The wrinkles left in pillows, the crumbs on the carpet, sometimes empty bottles or cans, and smells, the smells that are left behind, all of this is irrational but, I’ll bet a pretty universal experience that is human and humanizing.


These are just some of the ways that we can think about that false divide that Descartes created and we can choose to live in ways that are more holistic, healthy, and fulfilling.


So why then are we giving tablets and computers to our kids to learn about life from? What ultimate good does a STEM based education do for anyone?


Every evening I like to walk down to my favorite park in Paris, I have talked about it before, I’ll sit for an hour or two.


The park is filled with little kids in a marvelous play area, young lovers on the grass, groups of friends sharing bottles of wine or pop or beer, old folks, like me, on benches on the periphery.


Occasionally, I will glance up and notice, that all of us, all of us, except the little kids, have a damn screen in front of our faces. 


In the lobby of the Louvre Museum there are hundreds, maybe, even, thousands of people, at any given time, and most of them are looking at screens in front of them, walking blissfully into one another because there is free and pretty good WIFI in the Louvre.


Looking at screens has benefits, no doubt, but it also has a very limiting downside.
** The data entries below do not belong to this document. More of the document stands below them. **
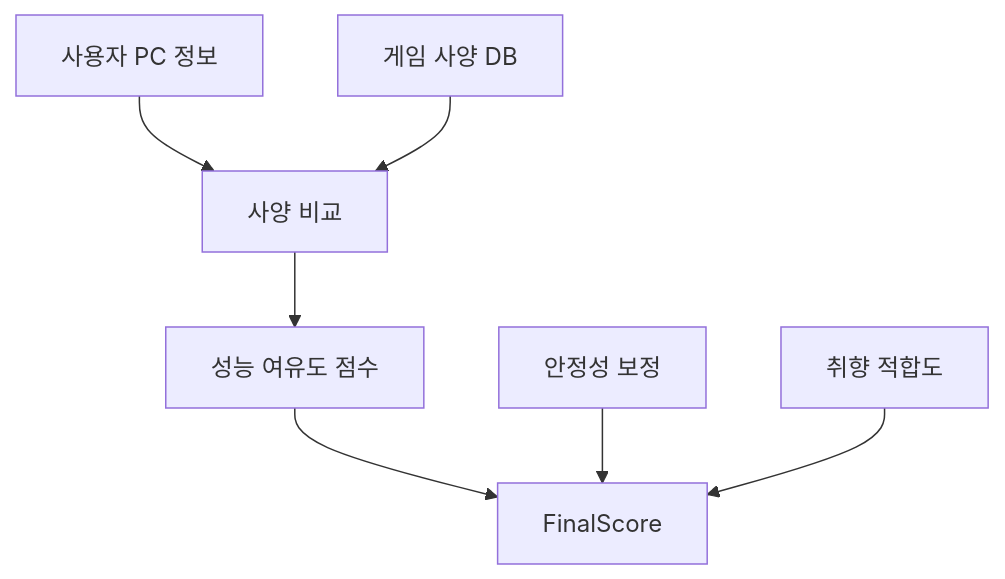
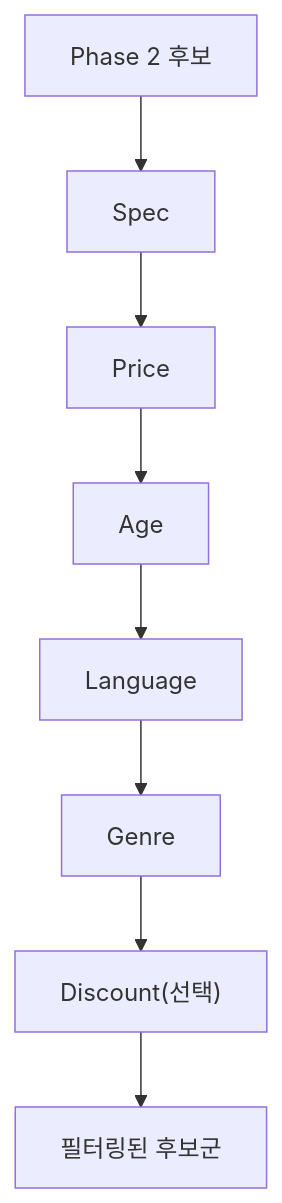
Before and after one commit to Game-recommend-sys-agent/Steam_Game_Recommand_Agent: the eighth of 11 diagrams in docs/workflow.md, drawn with Mermaid. The commit also changed other lines of this file and 5 other files, not shown here.

````diff
--- a/docs/workflow.md
+++ b/docs/workflow.md
@@ -299,16 +153,10 @@
 ```mermaid
-flowchart TD
-    User[사용자 PC 정보]
-    Game[게임 사양 DB]
-    Compare[사양 비교]
-    Score[성능 여유도 점수]
-    Stable[안정성 보정]
-    Taste[취향 적합도]
-    Final[FinalScore]
-    User --> Compare
-    Game --> Compare
-    Compare --> Score
-    Score --> Final
-    Stable --> Final
-    Taste --> Final
+flowchart TB
+    In[Phase 2 후보] --> F1[Spec]
+    F1 --> F2[Price]
+    F2 --> F3[Age]
+    F3 --> F4[Language]
+    F4 --> F5[Genre]
+    F5 --> F6["Discount(선택)"]
+    F6 --> Out[필터링된 후보군]
 ```
````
Screens raise barriers to human contact and interaction, physical and emotional and spiritual.


The screen filters the humanity of the interaction, it is nice to ‘face time” but isn’t it more fun to be with one another and maybe the desire or loneliness we feel when we are apart from those we care about teaches us something that we need to know and would like to know.


Maybe it teaches us at a very deep, but very real level, that physical presence is but one dimension of our relationship but there are other dimensions that keep us in touch that are just as real.


So, I am hardly a good spokesperson for Jesus but when he talks about eating his flesh and drinking his blood he does mean something, not anything. We will live forever, if we feast on his flesh and blood.




Deciphering that metaphor means that the Sunday Liturgy means more than the Catholic practice has let it mean. It means that somehow that language has got to find a way into our minds and our hearts and our eyes and ears and mouths and feet, every single body part.


The Sunday Liturgy should and can be an erotic experience in the fullest sense of the word. It should “taste” good and feel good.


Allowing the whole thing to be filtered through the experience of white, European, childless males for almost 2000 years, is a big, big mistake. Isn’t it?


I think Jesus relied on common sense and expected us to have the people who dissolved their bodies into our bodies, our mothers, take the lead in teaching the metaphor, but, alas!



Father Niblick